Mushroom RisottoAnd finally, it’s time for the main entrée. I order the mushroom risotto, which comes with shiitake mushrooms, asparagus and a perfectly poached egg. I break the yolk, and watch it melt over the risotto. The risotto is creamy and rich, with just the right amount of salt. Like everything else at this restaurant, it strikes the perfect balance.

Lastly, we have the crème brûlée. It’s brought to us expertly burnt at the top. We crack it with the back of our spoons and then blend the crusted top with its creamy underlayer. Beneath the burnt top is a yogurt-like, smooth texture that, when mixed with the burnt pieces, combines texture and sweetness in all of the right ways. 
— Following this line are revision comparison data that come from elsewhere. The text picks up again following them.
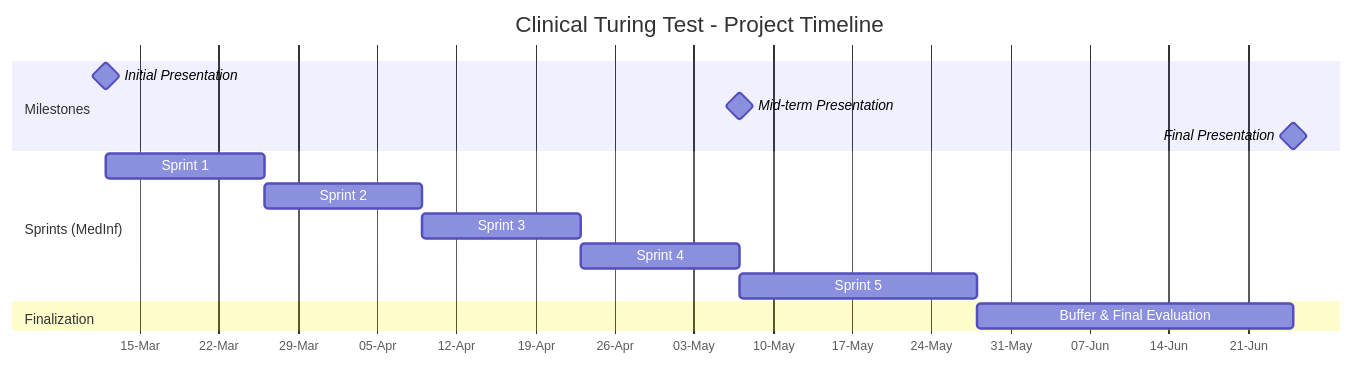
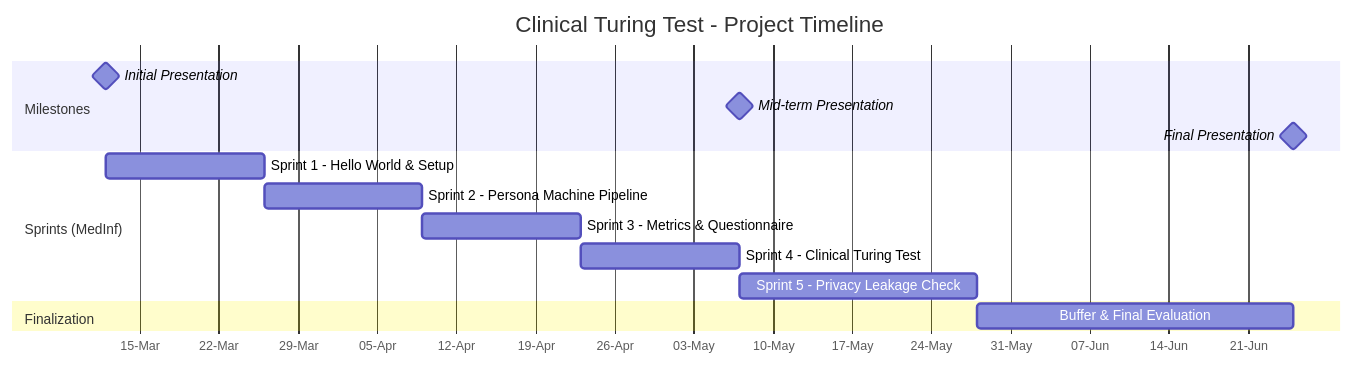
One commit to dieterich-lab/WFT-2026-Clinical-Turing-Test changed the diagram in README.md. Above: the diagram before and after it, drawn with Mermaid.

Commit message:
Fixed gantt in README.md

````diff
--- a/README.md
+++ b/README.md
@@ -144,21 +144,21 @@
 ```mermaid
 gantt
     title Clinical Turing Test - Project Timeline
     dateFormat  YYYY-MM-DD
     axisFormat  %d-%b
 
     section Milestones
     Initial Presentation       :milestone, m1, 2026-03-12, 0d
     Mid-term Presentation      :milestone, m2, 2026-05-07, 0d
     Final Presentation         :milestone, m3, 2026-06-25, 0d
 
     section Sprints (MedInf)
-    Sprint 1: Hello World & Setup      :2026-03-12, 2w
-    Sprint 2: Persona Machine Pipeline :2026-03-26, 2w
-    Sprint 3: Metrics & Questionnaire  :2026-04-09, 2w
-    Sprint 4: Clinical Turing Test     :2026-04-23, 2w
-    Sprint 5: Privacy Leakage Check    :2026-05-07, 3w
+    Sprint 1 - Hello World & Setup      :2026-03-12, 2w
+    Sprint 2 - Persona Machine Pipeline :2026-03-26, 2w
+    Sprint 3 - Metrics & Questionnaire  :2026-04-09, 2w
+    Sprint 4 - Clinical Turing Test     :2026-04-23, 2w
+    Sprint 5 - Privacy Leakage Check    :2026-05-07, 3w
 
     section Finalization
     Buffer & Final Evaluation          :2026-05-28, 4w
 ```
````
Creme BruleeIn a region like northern Michigan, where there are so many good restaurants, it can be hard to stand out. But La Bécasse does just that, due to the quality of its cuisine, the atmosphere and it’s service. 

During the COVID-19 outbreak, La Bécasse is taking extra precautions to keep everyone safe. Chef Guillaume cooks with a medical mask while cooking, (even when it’s 80 degrees out) and the rest of the restaurant staff wear masks and take safety-precautions as well. Before coming to work, all employees answer a questionnaire about their physical well-being, in order to detect any possible COVID-19 symptoms.

Chef Guillaume makes “maximizing people’s security a top priority” and all employees sanitize and wash their hands, tables, chairs and anything touched by patrons or staff within the restaurant, with sanitizer and bacteria-killing cleaning solvent. As we sat outside of the restaurant, I felt socially distanced from all patrons, and did not feel as if I was at a high-risk of contracting COVID-19 from any of the fellow patrons. With that being said, Chef Guillaume, has not seen a drop-off in business during the COVID-19 crisis, which is a testament to the quality of his food and the level of service from his staff.

Dinner prices range from, $26-$45 dollars. And drop down to between $4.00-$10.00 for food and $2.00-$9.00 during happy hour, which ranges from Tuesday thru Saturday from 3:00to 5:00 PM.

While at La Bécasse, I found myself feeling rather full before the entree was even served. I believe the richness and quality of the small portions created this effect. By the time we had reached the entrée, I was sold. Northern Michigan is known for having an exquisite food scene, and “La Bécasse” is a perfect example of why Northern Michigan is known as a must-visit culinary destination in the Midwest.